It all started with the idea of creating a complete collection of texts that would be culturally representative and reflect the diversity of prose written between 1965 and 2000. Currently, the RNC consists of 49 corpora with a total volume of more than two billion tokens. For 20 years, the Corpus has become an indispensable tool for linguists, teachers, students and anyone interested in the Russian language.

Congratulations to the creators of the RNC and those who help it develop! Thanks to you, the Corpus continues to grow and improve, providing new opportunities for learning the Russian language.

For those who are interested in learning more about the history and modern capabilities of the Corpus, we have prepared a set of materials:

  • Explore how the corpus looked 20 years ago, in the RNC Museum
  • Immerse yourself in the history of the creation and development of the RNC in a special project of the “Bolshoy gorod”.  
  • Read the User Guide and learn how to use the corpus for different tasks.
  • Explore the publications about the RNC in the recently updated section. We recommend paying attention to the recent publication on the fundamental reconstruction and modernization of the RNC platform.
  • Download and apply neural network models, which are used to mark up words and texts of the Corpus, for your own tasks 
  • Find out how to get the offline version of the Corpus for research.

Those who want to participate in the development of the corpus are invited to join the group «‎Друзья НейроКРЯ»‎. You will be the first to learn about upcoming projects and will be able to participate in them. Recently, we launched a new experiment to find out which definitions of words are better perceived by users: taken from dictionaries or generated by a neural network.


A new section is now available on the Corpus website. It describes the RNC neural network models used for annotating words and texts within the Corpus.

The users have access to the following tool:

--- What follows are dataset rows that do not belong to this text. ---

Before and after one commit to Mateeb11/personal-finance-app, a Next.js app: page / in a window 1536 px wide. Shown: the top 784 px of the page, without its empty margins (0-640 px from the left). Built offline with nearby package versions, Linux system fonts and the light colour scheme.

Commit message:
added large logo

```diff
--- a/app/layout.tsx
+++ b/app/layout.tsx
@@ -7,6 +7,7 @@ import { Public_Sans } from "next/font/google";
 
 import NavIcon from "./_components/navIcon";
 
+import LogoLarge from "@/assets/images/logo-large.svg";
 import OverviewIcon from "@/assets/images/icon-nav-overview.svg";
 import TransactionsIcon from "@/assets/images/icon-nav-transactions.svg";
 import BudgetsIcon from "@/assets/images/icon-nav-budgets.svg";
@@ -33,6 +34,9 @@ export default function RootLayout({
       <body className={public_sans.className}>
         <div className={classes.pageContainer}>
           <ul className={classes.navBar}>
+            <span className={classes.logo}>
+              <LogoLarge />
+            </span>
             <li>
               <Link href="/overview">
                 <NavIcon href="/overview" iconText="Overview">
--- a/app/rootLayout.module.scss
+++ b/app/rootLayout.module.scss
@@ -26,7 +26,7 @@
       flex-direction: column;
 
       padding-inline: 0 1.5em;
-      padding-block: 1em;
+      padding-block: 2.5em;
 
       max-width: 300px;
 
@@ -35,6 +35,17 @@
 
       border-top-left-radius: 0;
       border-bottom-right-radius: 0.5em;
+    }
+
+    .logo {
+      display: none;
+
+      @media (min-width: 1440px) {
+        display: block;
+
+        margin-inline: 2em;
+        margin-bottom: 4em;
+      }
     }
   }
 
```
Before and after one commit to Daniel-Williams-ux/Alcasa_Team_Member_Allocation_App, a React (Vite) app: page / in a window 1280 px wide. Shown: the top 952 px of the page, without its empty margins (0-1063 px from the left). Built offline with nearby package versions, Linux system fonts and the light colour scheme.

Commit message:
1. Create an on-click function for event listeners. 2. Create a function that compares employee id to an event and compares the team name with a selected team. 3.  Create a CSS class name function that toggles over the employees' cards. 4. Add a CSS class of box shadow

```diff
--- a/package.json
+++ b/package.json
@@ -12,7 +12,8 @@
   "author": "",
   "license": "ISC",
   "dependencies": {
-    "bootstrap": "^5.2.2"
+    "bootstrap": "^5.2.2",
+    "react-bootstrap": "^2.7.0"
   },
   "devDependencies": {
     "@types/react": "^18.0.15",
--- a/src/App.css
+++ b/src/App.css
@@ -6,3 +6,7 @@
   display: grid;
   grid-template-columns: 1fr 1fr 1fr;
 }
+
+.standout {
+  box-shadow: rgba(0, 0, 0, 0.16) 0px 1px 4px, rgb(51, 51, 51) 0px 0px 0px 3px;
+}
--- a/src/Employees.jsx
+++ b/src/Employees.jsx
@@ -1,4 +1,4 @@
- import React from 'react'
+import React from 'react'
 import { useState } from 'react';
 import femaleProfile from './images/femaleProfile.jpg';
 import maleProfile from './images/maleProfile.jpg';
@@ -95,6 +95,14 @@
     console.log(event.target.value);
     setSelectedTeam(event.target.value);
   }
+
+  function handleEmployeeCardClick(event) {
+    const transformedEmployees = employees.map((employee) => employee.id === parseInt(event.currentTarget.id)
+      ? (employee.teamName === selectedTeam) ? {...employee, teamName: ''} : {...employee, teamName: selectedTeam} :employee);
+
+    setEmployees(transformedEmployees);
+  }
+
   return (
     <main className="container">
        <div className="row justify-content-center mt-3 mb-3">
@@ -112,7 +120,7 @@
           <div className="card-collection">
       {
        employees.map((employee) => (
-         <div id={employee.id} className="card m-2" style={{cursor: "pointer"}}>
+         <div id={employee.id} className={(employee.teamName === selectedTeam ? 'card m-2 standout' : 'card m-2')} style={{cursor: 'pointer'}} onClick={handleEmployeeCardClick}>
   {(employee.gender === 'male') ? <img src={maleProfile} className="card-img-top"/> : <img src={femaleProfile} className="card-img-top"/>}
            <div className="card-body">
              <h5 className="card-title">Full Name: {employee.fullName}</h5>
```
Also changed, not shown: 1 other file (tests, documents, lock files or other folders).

  • the tokenizer
  • vector space models searching word associates and customized for 7 domains
  • models for morphemic annotation
  • models for annotating genre, topic, and type of text

The new section will be useful for everyone who is interested in natural language processing and wants to learn more about what machine learning technologies are used in RNC. Users can consult descriptions of the models or download them for their own use. Before downloading a model please read the license agreement and accept its terms.


In April, the Old East Slavic corpus was considerably upgraded. It now features new types of search results, such as Frequency, Statistics, and n-grams. Using the Frequency feature users can build frequency lists of tokens and constructions. For example, one can check which nouns are coordinated most often in the corpus of the Early Medieval texts (‘Boris and Gleb’, ‘fear and trembling’ and others). The query results can be sorted by context. Frequency dictionaries are available while customizing subcorpus, and they can be compared to the lexical frequencies of the whole corpus.

The arrival of new functionality expands the possibilities of using the corpus and automates routine processes that previously took considerable time.


We continue to roll out new functionality already available in the advanced corpora, such as Main, Media, and Learning, to other corpora. An improved version of the “From 2 to 15” corpus is now available to users of the RNC. All the texts within the corpus feature resolved grammatical homonymy and syntactic annotation. Syntactic relations search and collocation search are now available, as well as new output types such as frequency, n-grams, statistics.

The Word at a Glance function has been updated, and new types of sorting by context have been added.
In the Word at a Glance you can see that the words мама 'mom' and папа 'dad' are used much more often in texts for the children of 7-8 years old, and the words бабушка 'grandma' and дедушка 'grandpa' has an equal frequency rating for both the children of 7-8 years and for teenagers of 14-15 years.

The bar next to the fragment indicating the age of readers who should understand these fragments is now clickable. When you click, you will see the calculated classical readability indices: Flesch-Kincaid Index, Coleman-Liau Index, Automatic Readability Index, Simple Measure of Gobbledygook, Dale-Chull readability formula